The Malvern couple, who had bought a plan in 2013 on the error-prone website, noted how healthcare.gov had improved and "let you do a nice comparison" of plans.
Far more reliable, the site generally got good reviews - from consumers.
But by most accounts, the site's "back-end," where consumer data is transferred between the website and insurers, is still a mess. The same issues that gummed up data exchange during the first enrollment persist.
"That means there will be some cleaning up to do in terms of reconciling accounts and making sure payments are correct and the coverage dates are correct," Joel Ario, a managing director at Manatt Health Care Solutions and a former Pennsylvania insurance commissioner, said in November.
Like most buyers, the Roithmayrs knew nothing about the site's sickly back-end. But they were about to find out.
They reenrolled in December, but switched from an Independence Blue Cross silver PPO with a $1,589 monthly premium to a $987 Aetna bronze policy. The family did not qualify for a subsidy.
Before the family committed, their broker double-checked to make sure their doctors were in the network. They were, so the Roithmayrs signed on.
A month later, the couple's daughter Rebecca, 18, went to the doctor. The co-pay for the visit was $30, not the $15 quoted on the Aetna plan. It was, said Alison, 56, "the first warning light that something was wrong." A few days later, they got a letter from Aetna asking them to select their physicians.
"No matter how many ways we looked it up," Alison said, "we couldn't find them listed in there."
Neither could an Aetna representative. So Peter, 57, a business consultant, called the broker who verified online that the family's doctors were part of the plan. The Roithmayrs called their doctors only to discover that none was in the Aetna plan.
On Jan. 27, the couple called the marketplace. According to Alison, a representative didn't find the doctors listed on the site and said that, as it was the site's error, the family would get a special exception to change plans, even though enrollment was closed.
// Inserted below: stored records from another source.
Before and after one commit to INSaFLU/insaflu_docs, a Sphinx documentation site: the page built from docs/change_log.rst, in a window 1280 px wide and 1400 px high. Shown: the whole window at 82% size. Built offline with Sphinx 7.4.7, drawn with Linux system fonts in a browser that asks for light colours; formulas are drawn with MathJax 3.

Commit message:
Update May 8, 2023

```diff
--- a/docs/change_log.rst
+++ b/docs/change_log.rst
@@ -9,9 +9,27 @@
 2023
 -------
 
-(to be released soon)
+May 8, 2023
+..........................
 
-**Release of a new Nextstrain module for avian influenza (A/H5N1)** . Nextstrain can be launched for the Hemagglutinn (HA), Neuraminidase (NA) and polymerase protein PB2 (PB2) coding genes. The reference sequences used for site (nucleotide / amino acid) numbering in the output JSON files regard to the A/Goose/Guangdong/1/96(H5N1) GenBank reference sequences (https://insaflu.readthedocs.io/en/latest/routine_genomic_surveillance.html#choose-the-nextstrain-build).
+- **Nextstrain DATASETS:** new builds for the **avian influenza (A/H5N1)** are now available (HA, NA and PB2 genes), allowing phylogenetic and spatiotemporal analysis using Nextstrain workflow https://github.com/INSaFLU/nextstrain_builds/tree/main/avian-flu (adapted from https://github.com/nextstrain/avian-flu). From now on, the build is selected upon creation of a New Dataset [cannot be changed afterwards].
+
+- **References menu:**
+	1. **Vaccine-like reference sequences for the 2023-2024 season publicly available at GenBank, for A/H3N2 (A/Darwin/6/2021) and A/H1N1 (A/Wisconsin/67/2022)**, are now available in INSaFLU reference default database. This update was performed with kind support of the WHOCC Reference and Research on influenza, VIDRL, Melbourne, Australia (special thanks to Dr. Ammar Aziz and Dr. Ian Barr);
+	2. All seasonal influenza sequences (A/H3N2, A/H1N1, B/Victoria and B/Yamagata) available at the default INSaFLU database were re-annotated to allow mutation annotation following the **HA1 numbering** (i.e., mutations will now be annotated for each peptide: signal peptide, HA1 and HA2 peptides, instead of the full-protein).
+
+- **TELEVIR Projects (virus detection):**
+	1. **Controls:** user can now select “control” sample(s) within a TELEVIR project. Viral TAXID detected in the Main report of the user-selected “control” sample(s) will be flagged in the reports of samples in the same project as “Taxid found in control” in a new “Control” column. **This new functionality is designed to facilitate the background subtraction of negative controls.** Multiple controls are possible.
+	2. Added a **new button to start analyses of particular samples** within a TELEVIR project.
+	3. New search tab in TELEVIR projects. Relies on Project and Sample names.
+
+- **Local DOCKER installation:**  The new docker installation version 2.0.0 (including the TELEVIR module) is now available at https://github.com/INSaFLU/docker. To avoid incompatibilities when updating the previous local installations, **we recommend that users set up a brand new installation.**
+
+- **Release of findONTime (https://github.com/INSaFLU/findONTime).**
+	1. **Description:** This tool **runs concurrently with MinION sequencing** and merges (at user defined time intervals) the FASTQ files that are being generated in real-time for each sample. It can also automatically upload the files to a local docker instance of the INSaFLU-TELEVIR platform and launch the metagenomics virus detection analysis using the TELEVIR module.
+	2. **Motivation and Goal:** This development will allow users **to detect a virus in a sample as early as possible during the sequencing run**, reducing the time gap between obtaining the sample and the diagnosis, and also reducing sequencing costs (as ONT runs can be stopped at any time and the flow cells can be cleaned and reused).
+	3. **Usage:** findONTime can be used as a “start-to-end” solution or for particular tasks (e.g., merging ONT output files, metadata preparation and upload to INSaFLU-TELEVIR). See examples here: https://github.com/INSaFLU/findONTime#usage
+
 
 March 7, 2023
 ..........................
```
The family chose an Independence bronze plan that cost $1,053 a month and included their doctors.
"It was $100 more than the Aetna plan," Alison said, "but the most important thing was the doctors were in there."
She said the representative told her that the problem "could get resolved pretty fast," but that the process could take up to 30 days, starting Jan. 27. In any case, their new plan would take effect March 1 and be retroactive to Feb. 1.
The couple checked on their claim in early February only to find it stuck in limbo. Concerned that they had not paid a February premium, Peter called Independence.
In a statement, the company said that in cases like the Roithmayrs', it would do all it could "to get the best resolution possible" for members.
A company representative set up a conference call with the marketplace. The couple recounted their story to that person, who "basically said there is nothing they can do," Alison recalled.
The Roithmayrs asked the Independence representative what they should do about their February premium. The representative recommended sending a payment using the billing number from the 2014 silver plan - roughly $400 more a month than the 2015 Independence bronze plan - because healthcare.gov still hadn't canceled it. "We didn't want anybody coming back to us saying you haven't paid your premiums," said Peter.
A second three-way conference call in late February ended in the same stalemate. But by then, the Roithmayrs were worried about paying their March premium. The family had received identification cards for the bronze plan but still no billing number. So they used the silver plan number.
When a March 2 call to the marketplace found their case still unresolved, Peter said, "We threw in the towel."
On March 9, after calls from The Inquirer and Independence to the regional office for the Centers for Medicare and Medicaid Services, a federal representative called Peter Roithmayr. "We were granted a special enrollment period," he said, "retroactive to whenever we want."
The next day, Peter got a call from an Independence representative who told him that the family's bronze plan coverage had been activated retroactive to Feb. 1 and that the family would be credited the premium difference.
This article was written in partnership with Kaiser Health News, an editorially independent program of the Kaiser Family Foundation.